At this time ep decided to take a step back from organizing. We wanted to reflect on the past year, do some readings on questions that arouse, and think about what kind of organizing we want to do in the future.

One of the things we are reflecting on is how we functioned as a cadre organization. Because of a high level of activity and theoretical development that took place, ep has been a space where many militants, including myself, have been developed. But since the members of ep functioned like full-time organizers, this would set a standard for the newer people joining and if they couldn’t function at such high capacity due to time or whatever, they would feel like they weren’t doing enough and drop out of the group.

Along with that we had closed meetings that were held off campus. We did this to hold each other accountable and to avoid people proposing things without seeing them through. The downside was we weren’t available to students and other people who may have been interested in organizing or talking about what was going on with the cuts.

Another thing that we are reflecting on is building majority women, people of color, and largely queer organization, which ep has been since the beginning. For me this has meant I have been prioritized as a woman of color militant whose own experiences and perspectives are not just valid, but seen as places of struggle. ep sees the development of poc and women as extremely important because we know it’s necessary for us to fight for our own freedom and that historically when white males have led movements it has meant silencing the demands of women and poc.

And while we have a general understanding of why this composition is important, and we have anti-patriarchal politics, we didn’t have a shared understanding of patriarchy.
Part of this was seen when there were differences in an understanding on what patriarchal behavior is, what the difference is between gendered and patriarchal behavior, and how we respond to these behaviors when they do come up, including the pedagogy in dealing with it.

We also lacked cohesion when dealing with white straight males which has led to Iess development of relationships, an informal practice of not flyering to them, and not knowing how to orient to them when they come around.

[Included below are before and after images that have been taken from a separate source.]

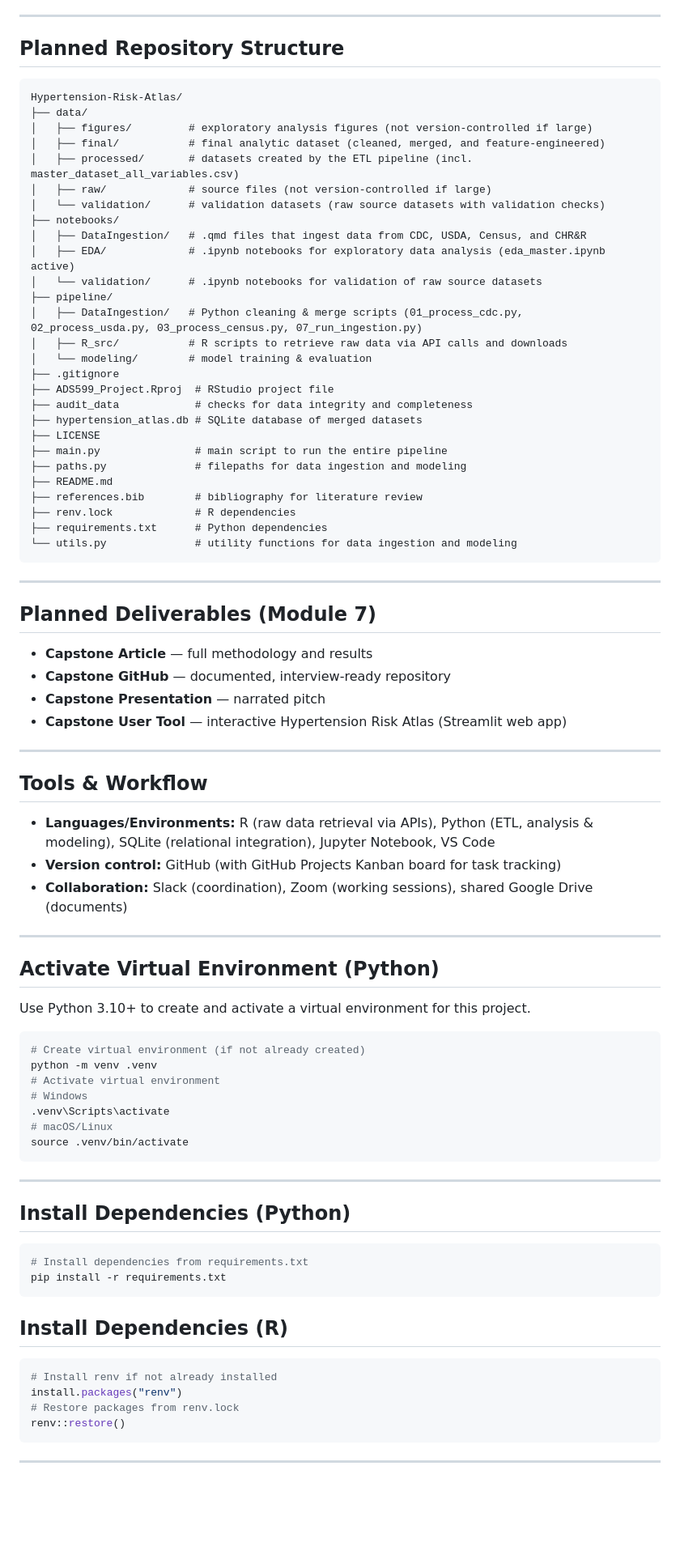
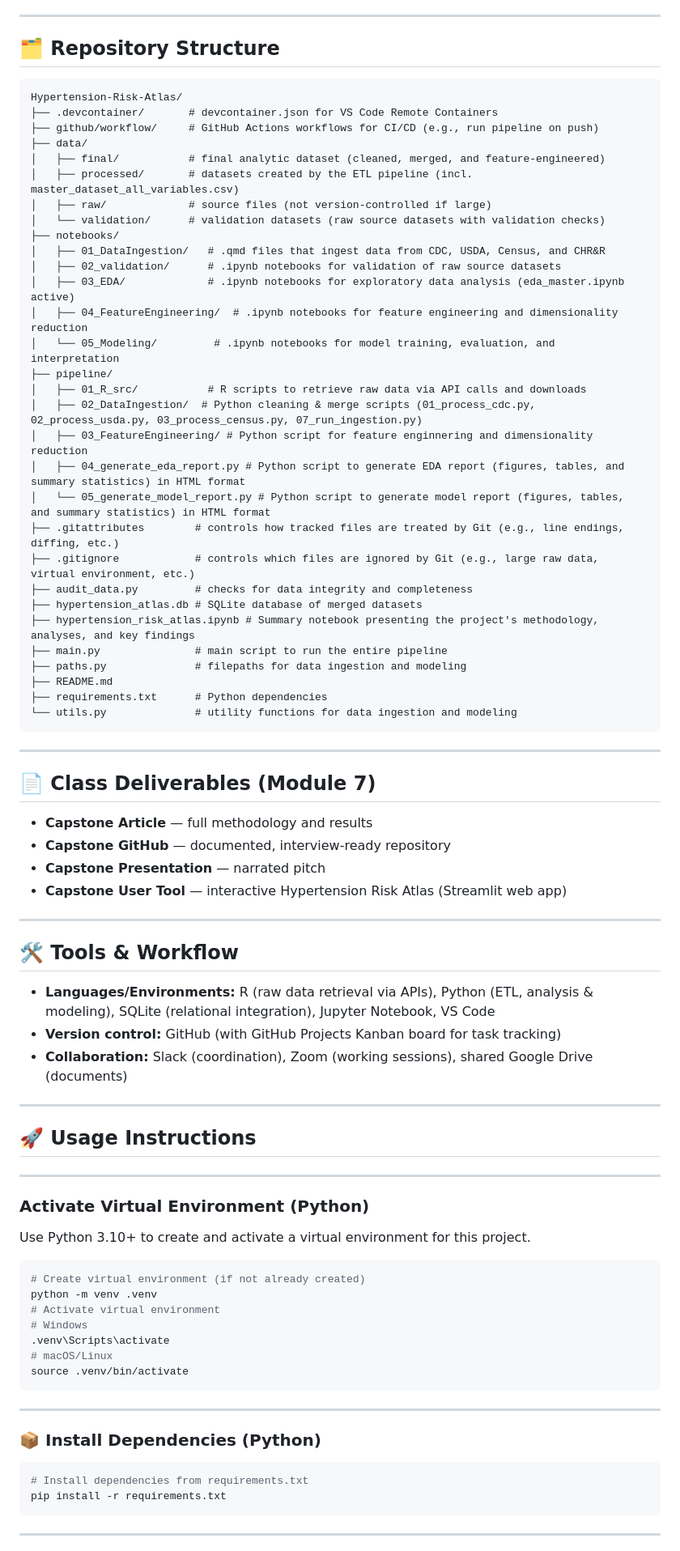
Before and after one commit to ngwalker93/ads599-capstone-hypertension-risk-atlas, a Markdown page: README.md, the part around one of its changes. Shown at 81% size. Rendered like a GitHub page; blank space fills up the shorter version.

````diff
--- a/README.md
+++ b/README.md
@@ -75,41 +74,44 @@ All four sources are public, free, and joined on the 5-digit county FIPS / GEOID
 
 ---
 
-## Planned Repository Structure
+## 🗂️ Repository Structure
 
 ```
 Hypertension-Risk-Atlas/
+├── .devcontainer/       # devcontainer.json for VS Code Remote Containers
+├── github/workflow/     # GitHub Actions workflows for CI/CD (e.g., run pipeline on push)
 ├── data/
-│   ├── figures/         # exploratory analysis figures (not version-controlled if large)
 │   ├── final/           # final analytic dataset (cleaned, merged, and feature-engineered)
 │   ├── processed/       # datasets created by the ETL pipeline (incl. master_dataset_all_variables.csv)
 │   ├── raw/             # source files (not version-controlled if large)
 │   └── validation/      # validation datasets (raw source datasets with validation checks)
 ├── notebooks/
-│   ├── DataIngestion/   # .qmd files that ingest data from CDC, USDA, Census, and CHR&R
-│   ├── EDA/             # .ipynb notebooks for exploratory data analysis (eda_master.ipynb active)
-│   └── validation/      # .ipynb notebooks for validation of raw source datasets
+│   ├── 01_DataIngestion/   # .qmd files that ingest data from CDC, USDA, Census, and CHR&R
+│   ├── 02_validation/      # .ipynb notebooks for validation of raw source datasets
+│   ├── 03_EDA/             # .ipynb notebooks for exploratory data analysis (eda_master.ipynb active)
+│   ├── 04_FeatureEngineering/  # .ipynb notebooks for feature engineering and dimensionality reduction
+│   └── 05_Modeling/         # .ipynb notebooks for model training, evaluation, and interpretation
 ├── pipeline/
-│   ├── DataIngestion/   # Python cleaning & merge scripts (01_process_cdc.py, 02_process_usda.py, 03_process_census.py, 07_run_ingestion.py)
-│   ├── R_src/           # R scripts to retrieve raw data via API calls and downloads
-│   └── modeling/        # model training & evaluation
-├── .gitignore
-├── ADS599_Project.Rproj  # RStudio project file
-├── audit_data            # checks for data integrity and completeness
+│   ├── 01_R_src/           # R scripts to retrieve raw data via API calls and downloads
+│   ├── 02_DataIngestion/  # Python cleaning & merge scripts (01_process_cdc.py, 02_process_usda.py, 03_process_census.py, 07_run_ingestion.py)
+│   ├── 03_FeatureEngineering/ # Python script for feature enginnering and dimensionality reduction
+│   ├── 04_generate_eda_report.py # Python script to generate EDA report (figures, tables, and summary statistics) in HTML format
+│   └── 05_generate_model_report.py # Python script to generate model report (figures, tables, and summary statistics) in HTML format
+├── .gitattributes        # controls how tracked files are treated by Git (e.g., line endings, diffing, etc.)
+├── .gitignore            # controls which files are ignored by Git (e.g., large raw data, virtual environment, etc.)
+├── audit_data.py         # checks for data integrity and completeness
 ├── hypertension_atlas.db # SQLite database of merged datasets
-├── LICENSE
+├── hypertension_risk_atlas.ipynb # Summary notebook presenting the project's methodology, analyses, and key findings
 ├── main.py               # main script to run the entire pipeline
 ├── paths.py              # filepaths for data ingestion and modeling
 ├── README.md
-├── references.bib        # bibliography for literature review
-├── renv.lock             # R dependencies
 ├── requirements.txt      # Python dependencies
 └── utils.py              # utility functions for data ingestion and modeling
 ```
 
 ---
 
-## Planned Deliverables (Module 7)
+## 📄 Class Deliverables (Module 7)
 
 - **Capstone Article** — full methodology and results
 - **Capstone GitHub** — documented, interview-ready repository
@@ -118,15 +120,17 @@ Hypertension-Risk-Atlas/
 
 ---
 
-## Tools & Workflow
+## 🛠️ Tools & Workflow
 
 - **Languages/Environments:** R (raw data retrieval via APIs), Python (ETL, analysis & modeling), SQLite (relational integration), Jupyter Notebook, VS Code
 - **Version control:** GitHub (with GitHub Projects Kanban board for task tracking)
 - **Collaboration:** Slack (coordination), Zoom (working sessions), shared Google Drive (documents)
 
 ---
+## 🚀 Usage Instructions
+___
 
-## Activate Virtual Environment (Python)
+### Activate Virtual Environment (Python)
 
 Use Python 3.10+ to create and activate a virtual environment for this project.
 
@@ -142,20 +146,10 @@ source .venv/bin/activate
 
 ---
 
-## Install Dependencies (Python)
+### 📦 Install Dependencies (Python)
 
 ```bash
 # Install dependencies from requirements.txt
 pip install -r requirements.txt
 ```
-
-## Install Dependencies (R)
-
-```r
-# Install renv if not already installed
-install.packages("renv")
-# Restore packages from renv.lock
-renv::restore()
-```
-
 ---
````
Also changed, not shown: other parts of README.md (+34 -22 lines).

Finally, we had the experience of having a mother and daughter in the group. Initially when thinking about childcare it was as a way to allow the mother to participate in political work. But soon we began to think of the childcare as political work itself, instead of as a means to allow political work to happen. For example Graciela would attended meetings, coming to events, anything that she would attend, and all of us were developing a relationship with her as well as participating in the childcare.


So as of now it is unclear what the future of ella pelea is. Many members are already involved in other organizing projects, such as the Queer Theory Study Group which was started by a few members and recently has taken on a life of its own as some non-ep members who have been participating in the group are now taking up organizing the readings, facilitating discussions, and doing outreach for the group. There seems to be a lot of potential for this group to begin to organize in the future.

I am involved with working with previously incarcerated youth and trying to build some kind of organizing project with them.

Other folks are discussing starting a solidarity network here in Austin.

The reflection process is still happening because of different tensions and conversations that are being had, but in thinking about moving forward with any kind of organizing projects we feel it is important to draw lessons from the positives and negatives of cadre type organizations, what patriarchal or gendered behavior is and how to deal with is, and the question on how to prioritize women and poc without neglecting white dudes who are interested in organizing as well.